Dataset excerpts
..........
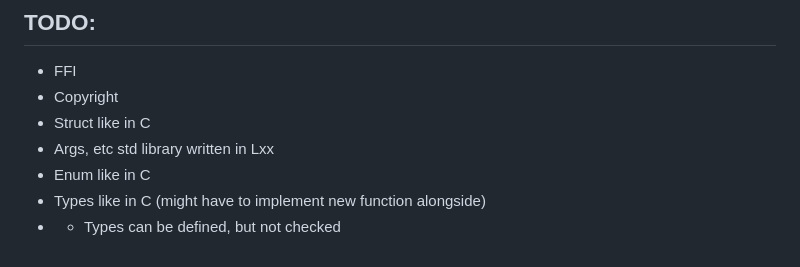
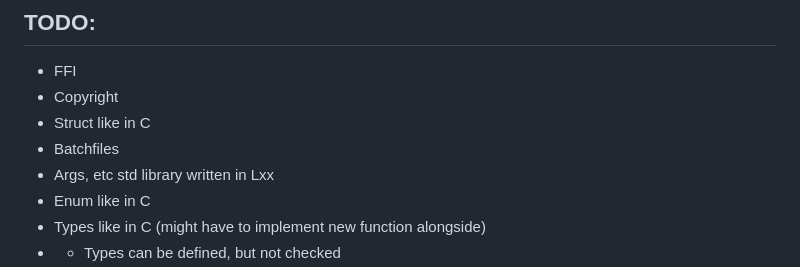
Before and after one commit to AsynchronousAI/cobalt, a Markdown page: README.md, the part around the change. Drawn GitHub-style.

```diff
--- a/README.md
+++ b/README.md
@@ -69,6 +69,7 @@ You can use this by making a `compile.lua` in your cwd and running `lua-lxx` and
 - FFI
 - Copyright
 - Struct like in C
+- Batchfiles
 - Args, etc std library written in Lxx
 - Enum like in C
 - Types like in C (might have to implement new function alongside)
```
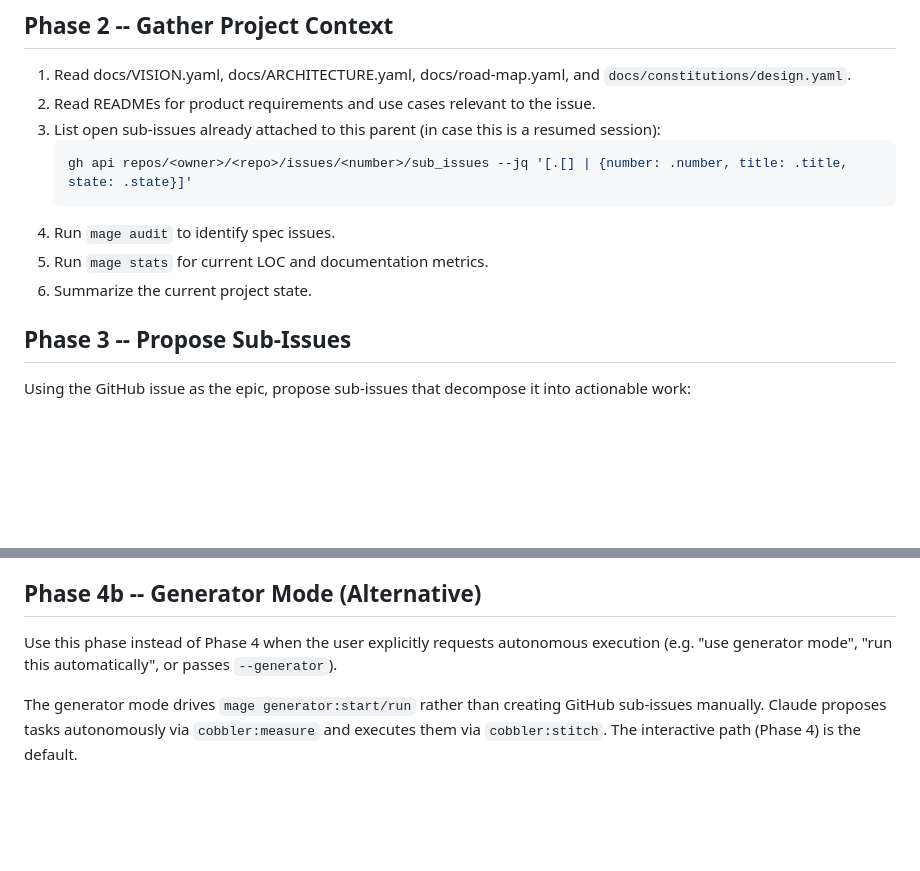
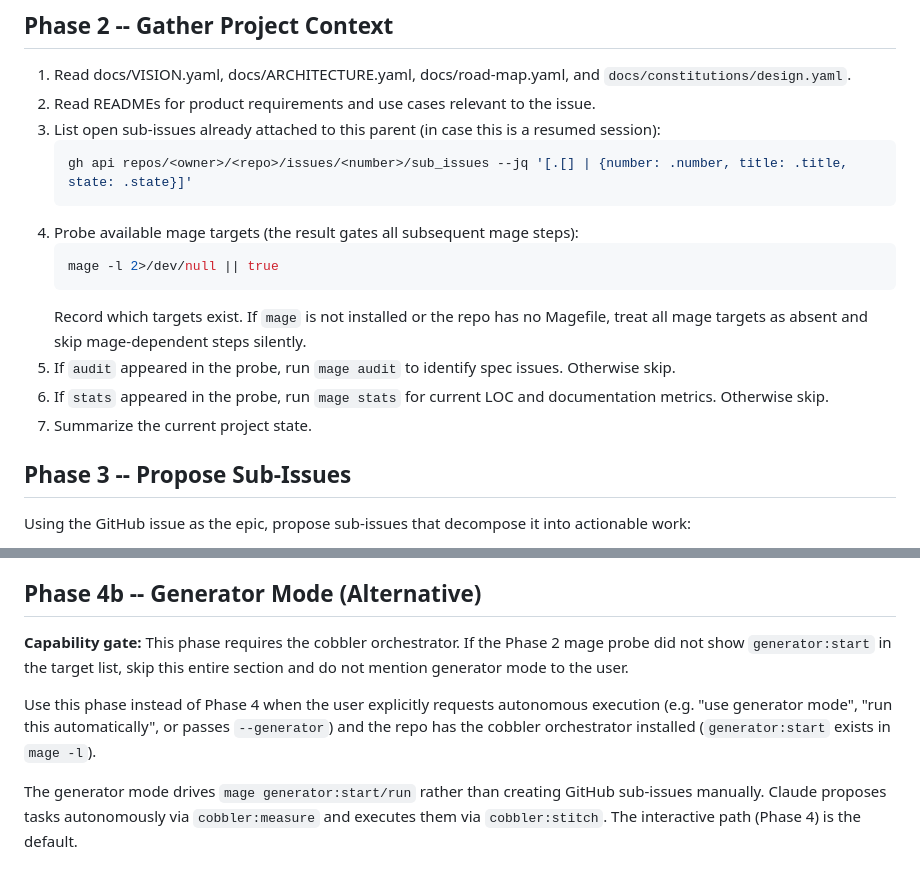
Before and after one commit to petar-djukic/coding-skills, a Markdown page: .opencode/commands/gh-issue-pop.md, 2 parts joined by grey strips. GitHub-like rendering; blank space fills up the shorter version.

````diff
--- a/.opencode/commands/gh-issue-pop.md
+++ b/.opencode/commands/gh-issue-pop.md
@@ -35,9 +35,14 @@ If arguments contain an issue number (e.g. `42` or `#42`), use that issue. If ar
    ```bash
    gh api repos/<owner>/<repo>/issues/<number>/sub_issues --jq '[.[] | {number: .number, title: .title, state: .state}]'
    ```
-4. Run `mage audit` to identify spec issues.
-5. Run `mage stats` for current LOC and documentation metrics.
-6. Summarize the current project state.
+4. Probe available mage targets (the result gates all subsequent mage steps):
+   ```bash
+   mage -l 2>/dev/null || true
+   ```
+   Record which targets exist. If `mage` is not installed or the repo has no Magefile, treat all mage targets as absent and skip mage-dependent steps silently.
+5. If `audit` appeared in the probe, run `mage audit` to identify spec issues. Otherwise skip.
+6. If `stats` appeared in the probe, run `mage stats` for current LOC and documentation metrics. Otherwise skip.
+7. Summarize the current project state.
 
 ## Phase 3 -- Propose Sub-Issues
 
@@ -149,8 +154,11 @@ If, while running `/do-work`, a sub-issue turns out too big to finish in one pas
 
 ## Phase 4b -- Generator Mode (Alternative)
 
+**Capability gate:** This phase requires the cobbler orchestrator. If the Phase 2 mage probe did not show `generator:start` in the target list, skip this entire section and do not mention generator mode to the user.
+
 Use this phase instead of Phase 4 when the user explicitly requests autonomous execution
-(e.g. "use generator mode", "run this automatically", or passes `--generator`).
+(e.g. "use generator mode", "run this automatically", or passes `--generator`)
+and the repo has the cobbler orchestrator installed (`generator:start` exists in `mage -l`).
 
 The generator mode drives `mage generator:start/run` rather than creating GitHub sub-issues
 manually. Claude proposes tasks autonomously via `cobbler:measure` and executes them via
````
Also changed, not shown: other parts of .opencode/commands/gh-issue-pop.md (+2 -1 lines), .claude/commands/gh-issue-pop.md (+14 -5 lines), .cursor/commands/gh-issue-pop.md (+14 -5 lines).
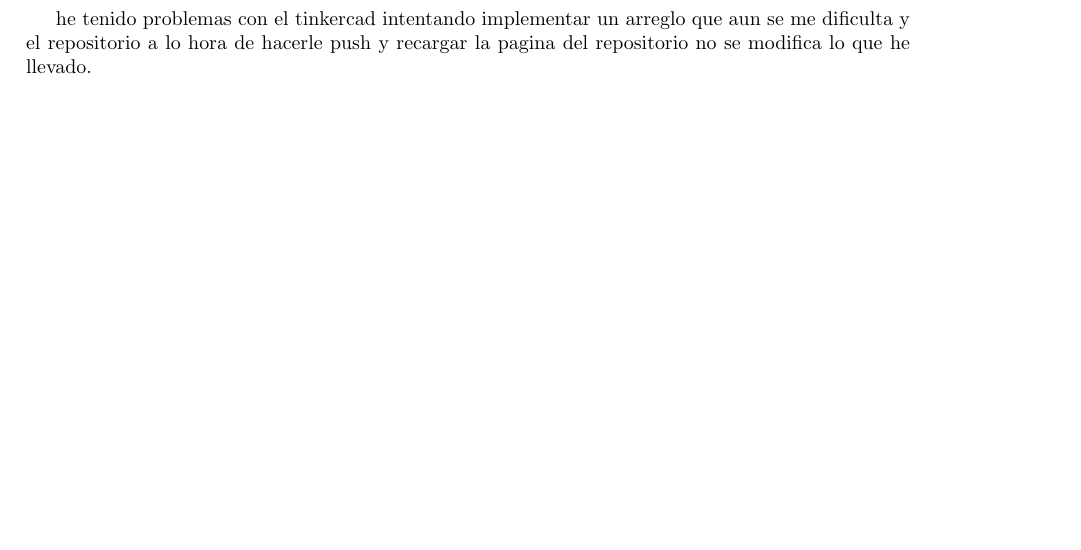
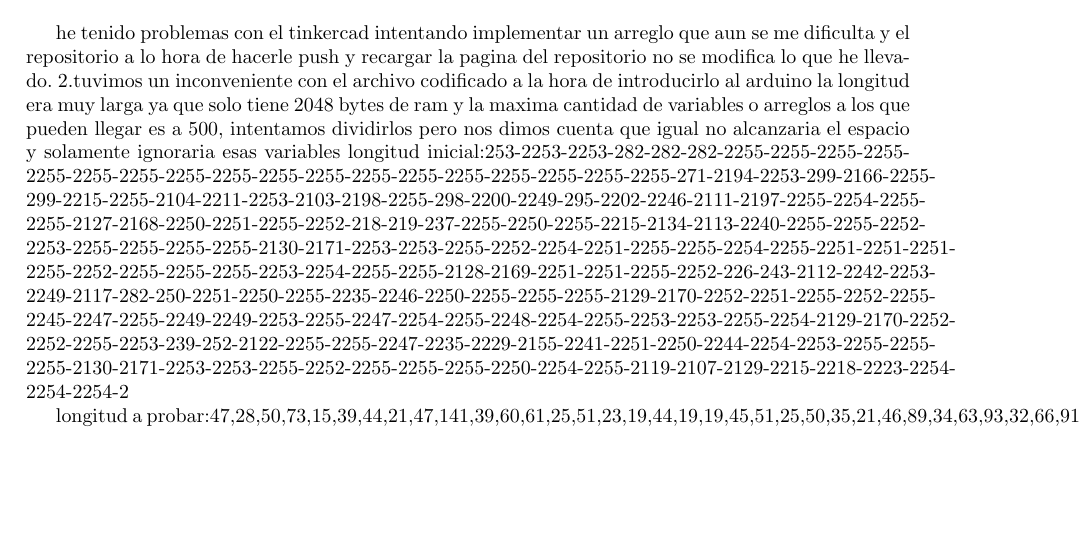
Before and after one commit to jbcgames/Informatica-proyecto-iii, a LaTeX document (parcial2/main.tex): part of page 2 of 2, cut so that both start at the same text. Compiled offline with pdfLaTeX.

Commit message:
dificultad
inconveniente con la longitud de las variables

```diff
--- a/parcial2/main.tex
+++ b/parcial2/main.tex
@@ -37,5 +37,8 @@
 \centering
 \includegraphics[width=0.5\textwidth]{1.jpeg}
 \end{figure}
+2.tuvimos un inconveniente con el archivo codificado a la hora de introducirlo al arduino la longitud era muy larga ya que solo tiene 2048 bytes de ram y la maxima cantidad de variables o arreglos a los que pueden llegar es a 500, intentamos dividirlos pero nos dimos cuenta que igual no alcanzaria el espacio y solamente ignoraria esas variables
+longitud inicial:253-2253-2253-282-282-282-2255-2255-2255-2255-2255-2255-2255-2255-2255-2255-2255-2255-2255-2255-2255-2255-2255-2255-271-2194-2253-299-2166-2255-299-2215-2255-2104-2211-2253-2103-2198-2255-298-2200-2249-295-2202-2246-2111-2197-2255-2254-2255-2255-2127-2168-2250-2251-2255-2252-218-219-237-2255-2250-2255-2215-2134-2113-2240-2255-2255-2252-2253-2255-2255-2255-2255-2130-2171-2253-2253-2255-2252-2254-2251-2255-2255-2254-2255-2251-2251-2251-2255-2252-2255-2255-2255-2253-2254-2255-2255-2128-2169-2251-2251-2255-2252-226-243-2112-2242-2253-2249-2117-282-250-2251-2250-2255-2235-2246-2250-2255-2255-2255-2129-2170-2252-2251-2255-2252-2255-2245-2247-2255-2249-2249-2253-2255-2247-2254-2255-2248-2254-2255-2253-2253-2255-2254-2129-2170-2252-2252-2255-2253-239-252-2122-2255-2255-2247-2235-2229-2155-2241-2251-2250-2244-2254-2253-2255-2255-2255-2130-2171-2253-2253-2255-2252-2255-2255-2255-2250-2254-2255-2119-2107-2129-2215-2218-2223-2254-2254-2254-2
 
+longitud a probar:47,28,50,73,15,39,44,21,47,141,39,60,61,25,51,23,19,44,19,19,45,51,25,50,35,21,46,89,34,63,93,32,66,91,34,66,121,34,69,51,28,57,30,25,57,35,15,42,32,22,49,60,26,59,105,29,65,132,56,94,171,57,91,96,40,77,33,25,62,41,22,50,39,24,55,52,27,67,53,30,72,56,33,77,68,41,86,203,66,96,84,26,50,76,28,52,142,60,83,160,64,91,186,81,98,40,8,11,42,14,13,170,75,95,231,46,51,132,49,69,28,15,32,42,22,47,102,30,67,205,59,95,220,68,91,125,38,72,52,20,43,32,15,31,255,255,255,255,255,253,253,253,251,255,254,255,255,254,255,253,253,253,255,254,255,255,255,255,3,3,3,3,3,3,3,3,3,12,3,6,12,3,6,3,3,3,3,3,3,3,3,3
 \end{document}
```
..........
__The task__: The copy should match each line above exactly and contain no images.

__Answer__:
Before and after one commit to AsynchronousAI/cobalt, a Markdown page: README.md, the part around the change. Drawn GitHub-style.

```diff
--- a/README.md
+++ b/README.md
@@ -69,6 +69,7 @@ You can use this by making a `compile.lua` in your cwd and running `lua-lxx` and
 - FFI
 - Copyright
 - Struct like in C
+- Batchfiles
 - Args, etc std library written in Lxx
 - Enum like in C
 - Types like in C (might have to implement new function alongside)
```
Before and after one commit to petar-djukic/coding-skills, a Markdown page: .opencode/commands/gh-issue-pop.md, 2 parts joined by grey strips. GitHub-like rendering; blank space fills up the shorter version.

````diff
--- a/.opencode/commands/gh-issue-pop.md
+++ b/.opencode/commands/gh-issue-pop.md
@@ -35,9 +35,14 @@ If arguments contain an issue number (e.g. `42` or `#42`), use that issue. If ar
    ```bash
    gh api repos/<owner>/<repo>/issues/<number>/sub_issues --jq '[.[] | {number: .number, title: .title, state: .state}]'
    ```
-4. Run `mage audit` to identify spec issues.
-5. Run `mage stats` for current LOC and documentation metrics.
-6. Summarize the current project state.
+4. Probe available mage targets (the result gates all subsequent mage steps):
+   ```bash
+   mage -l 2>/dev/null || true
+   ```
+   Record which targets exist. If `mage` is not installed or the repo has no Magefile, treat all mage targets as absent and skip mage-dependent steps silently.
+5. If `audit` appeared in the probe, run `mage audit` to identify spec issues. Otherwise skip.
+6. If `stats` appeared in the probe, run `mage stats` for current LOC and documentation metrics. Otherwise skip.
+7. Summarize the current project state.
 
 ## Phase 3 -- Propose Sub-Issues
 
@@ -149,8 +154,11 @@ If, while running `/do-work`, a sub-issue turns out too big to finish in one pas
 
 ## Phase 4b -- Generator Mode (Alternative)
 
+**Capability gate:** This phase requires the cobbler orchestrator. If the Phase 2 mage probe did not show `generator:start` in the target list, skip this entire section and do not mention generator mode to the user.
+
 Use this phase instead of Phase 4 when the user explicitly requests autonomous execution
-(e.g. "use generator mode", "run this automatically", or passes `--generator`).
+(e.g. "use generator mode", "run this automatically", or passes `--generator`)
+and the repo has the cobbler orchestrator installed (`generator:start` exists in `mage -l`).
 
 The generator mode drives `mage generator:start/run` rather than creating GitHub sub-issues
 manually. Claude proposes tasks autonomously via `cobbler:measure` and executes them via
````
Also changed, not shown: other parts of .opencode/commands/gh-issue-pop.md (+2 -1 lines), .claude/commands/gh-issue-pop.md (+14 -5 lines), .cursor/commands/gh-issue-pop.md (+14 -5 lines).
Before and after one commit to jbcgames/Informatica-proyecto-iii, a LaTeX document (parcial2/main.tex): part of page 2 of 2, cut so that both start at the same text. Compiled offline with pdfLaTeX.

Commit message:
dificultad
inconveniente con la longitud de las variables

```diff
--- a/parcial2/main.tex
+++ b/parcial2/main.tex
@@ -37,5 +37,8 @@
 \centering
 \includegraphics[width=0.5\textwidth]{1.jpeg}
 \end{figure}
+2.tuvimos un inconveniente con el archivo codificado a la hora de introducirlo al arduino la longitud era muy larga ya que solo tiene 2048 bytes de ram y la maxima cantidad de variables o arreglos a los que pueden llegar es a 500, intentamos dividirlos pero nos dimos cuenta que igual no alcanzaria el espacio y solamente ignoraria esas variables
+longitud inicial:253-2253-2253-282-282-282-2255-2255-2255-2255-2255-2255-2255-2255-2255-2255-2255-2255-2255-2255-2255-2255-2255-2255-271-2194-2253-299-2166-2255-299-2215-2255-2104-2211-2253-2103-2198-2255-298-2200-2249-295-2202-2246-2111-2197-2255-2254-2255-2255-2127-2168-2250-2251-2255-2252-218-219-237-2255-2250-2255-2215-2134-2113-2240-2255-2255-2252-2253-2255-2255-2255-2255-2130-2171-2253-2253-2255-2252-2254-2251-2255-2255-2254-2255-2251-2251-2251-2255-2252-2255-2255-2255-2253-2254-2255-2255-2128-2169-2251-2251-2255-2252-226-243-2112-2242-2253-2249-2117-282-250-2251-2250-2255-2235-2246-2250-2255-2255-2255-2129-2170-2252-2251-2255-2252-2255-2245-2247-2255-2249-2249-2253-2255-2247-2254-2255-2248-2254-2255-2253-2253-2255-2254-2129-2170-2252-2252-2255-2253-239-252-2122-2255-2255-2247-2235-2229-2155-2241-2251-2250-2244-2254-2253-2255-2255-2255-2130-2171-2253-2253-2255-2252-2255-2255-2255-2250-2254-2255-2119-2107-2129-2215-2218-2223-2254-2254-2254-2
 
+longitud a probar:47,28,50,73,15,39,44,21,47,141,39,60,61,25,51,23,19,44,19,19,45,51,25,50,35,21,46,89,34,63,93,32,66,91,34,66,121,34,69,51,28,57,30,25,57,35,15,42,32,22,49,60,26,59,105,29,65,132,56,94,171,57,91,96,40,77,33,25,62,41,22,50,39,24,55,52,27,67,53,30,72,56,33,77,68,41,86,203,66,96,84,26,50,76,28,52,142,60,83,160,64,91,186,81,98,40,8,11,42,14,13,170,75,95,231,46,51,132,49,69,28,15,32,42,22,47,102,30,67,205,59,95,220,68,91,125,38,72,52,20,43,32,15,31,255,255,255,255,255,253,253,253,251,255,254,255,255,254,255,253,253,253,255,254,255,255,255,255,3,3,3,3,3,3,3,3,3,12,3,6,12,3,6,3,3,3,3,3,3,3,3,3
 \end{document}
```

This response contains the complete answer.